Each line of the records is to be returned verbatim, with the images omitted.

**** DATA EXCERPTS

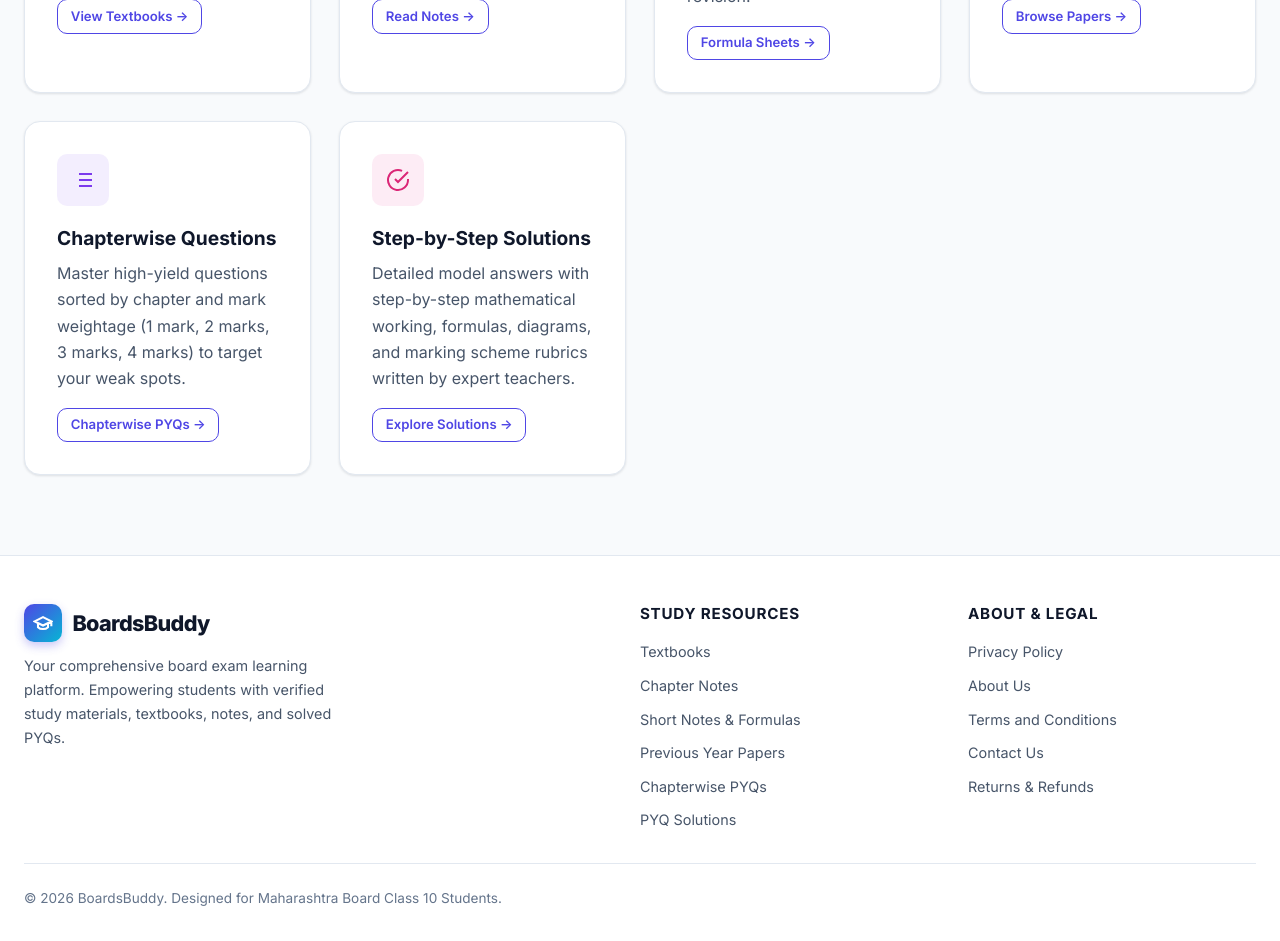
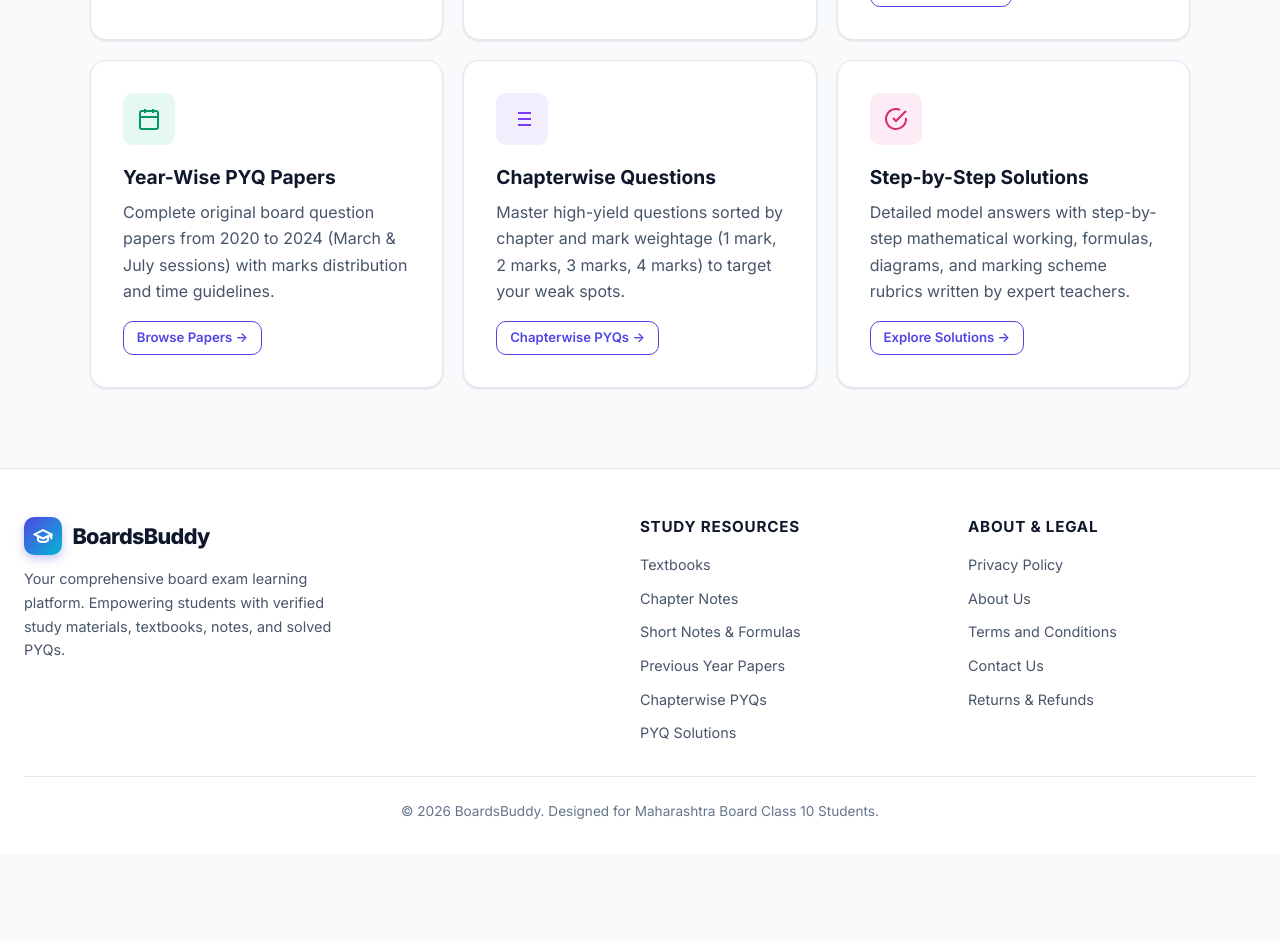
Before and after one commit to shubham88447/BoardsBuddy, a website: page index.html in a window 1280 px wide. Shown: the part 960-1901 px from the top of the page. After the commit the page ends 1814 px from the top, so only its background shows below. Drawn offline with nearby package versions, Linux system fonts and the light colour scheme.

Commit message:
Make feature cards responsive

```diff
--- a/css/components.css
+++ b/css/components.css
@@ -95,12 +95,34 @@
 
 /* Feature Grid on Landing Page */
 .features-grid {
-  display: grid;
-  grid-template-columns: repeat(auto-fit, minmax(min(100%, 280px), 1fr));
-  gap: 1.75rem;
-  margin-top: 4rem;
-  width: 100%;
-  max-width: 100%;
+    display: grid;
+    grid-template-columns: repeat(3, minmax(0, 1fr));
+    gap: 20px;
+    margin: 4rem auto 0;
+    width: 100%;
+    max-width: 1100px;
+    align-items: stretch;
+}
+
+.feature-card {
+    width: 100%;
+    min-width: 0;
+    height: 100%;
+    box-sizing: border-box;
+}
+
+@media (max-width: 768px) {
+    .features-grid {
+        grid-template-columns: repeat(2, minmax(0, 1fr));
+        gap: 16px;
+    }
+}
+
+@media (max-width: 480px) {
+    .features-grid {
+        grid-template-columns: 1fr;
+        gap: 16px;
+    }
 }
 
 .feature-card {
--- a/css/layout.css
+++ b/css/layout.css
@@ -366,12 +366,12 @@
   padding-top: 1.5rem;
   border-top: 1px solid var(--border-subtle);
   display: flex;
-  align-items: center;
-  justify-content: space-between;
+  align-items: stretch;
+  justify-content: center;
   font-size: 0.85rem;
   color: var(--text-muted);
   flex-wrap: wrap;
-  gap: 1rem;
+  gap: 20px;
 }
 
 /* Responsive Breakpoints */
```
Also changed, not shown: pages/about-us.html (+1 -1 lines), pages/chapterwise-pyqs.html (+0 -1 lines), pages/contact-us.html (+0 -1 lines), pages/notes.html (+0 -1 lines), pages/privacy-policy.html (+0 -1 lines), pages/profile.html (+0 -1 lines), pages/pyq-solutions.html (+0 -1 lines), pages/pyqs.html (+0 -1 lines), pages/returns-refunds.html (+0 -1 lines), pages/short-notes.html (+0 -1 lines), pages/terms-and-conditions.html (+0 -1 lines), pages/textbooks.html (+0 -1 lines).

********

» ANSWER TO THIS TASK
Before and after one commit to shubham88447/BoardsBuddy, a website: page index.html in a window 1280 px wide. Shown: the part 960-1901 px from the top of the page. After the commit the page ends 1814 px from the top, so only its background shows below. Drawn offline with nearby package versions, Linux system fonts and the light colour scheme.

Commit message:
Make feature cards responsive

```diff
--- a/css/components.css
+++ b/css/components.css
@@ -95,12 +95,34 @@
 
 /* Feature Grid on Landing Page */
 .features-grid {
-  display: grid;
-  grid-template-columns: repeat(auto-fit, minmax(min(100%, 280px), 1fr));
-  gap: 1.75rem;
-  margin-top: 4rem;
-  width: 100%;
-  max-width: 100%;
+    display: grid;
+    grid-template-columns: repeat(3, minmax(0, 1fr));
+    gap: 20px;
+    margin: 4rem auto 0;
+    width: 100%;
+    max-width: 1100px;
+    align-items: stretch;
+}
+
+.feature-card {
+    width: 100%;
+    min-width: 0;
+    height: 100%;
+    box-sizing: border-box;
+}
+
+@media (max-width: 768px) {
+    .features-grid {
+        grid-template-columns: repeat(2, minmax(0, 1fr));
+        gap: 16px;
+    }
+}
+
+@media (max-width: 480px) {
+    .features-grid {
+        grid-template-columns: 1fr;
+        gap: 16px;
+    }
 }
 
 .feature-card {
--- a/css/layout.css
+++ b/css/layout.css
@@ -366,12 +366,12 @@
   padding-top: 1.5rem;
   border-top: 1px solid var(--border-subtle);
   display: flex;
-  align-items: center;
-  justify-content: space-between;
+  align-items: stretch;
+  justify-content: center;
   font-size: 0.85rem;
   color: var(--text-muted);
   flex-wrap: wrap;
-  gap: 1rem;
+  gap: 20px;
 }
 
 /* Responsive Breakpoints */
```
Also changed, not shown: pages/about-us.html (+1 -1 lines), pages/chapterwise-pyqs.html (+0 -1 lines), pages/contact-us.html (+0 -1 lines), pages/notes.html (+0 -1 lines), pages/privacy-policy.html (+0 -1 lines), pages/profile.html (+0 -1 lines), pages/pyq-solutions.html (+0 -1 lines), pages/pyqs.html (+0 -1 lines), pages/returns-refunds.html (+0 -1 lines), pages/short-notes.html (+0 -1 lines), pages/terms-and-conditions.html (+0 -1 lines), pages/textbooks.html (+0 -1 lines).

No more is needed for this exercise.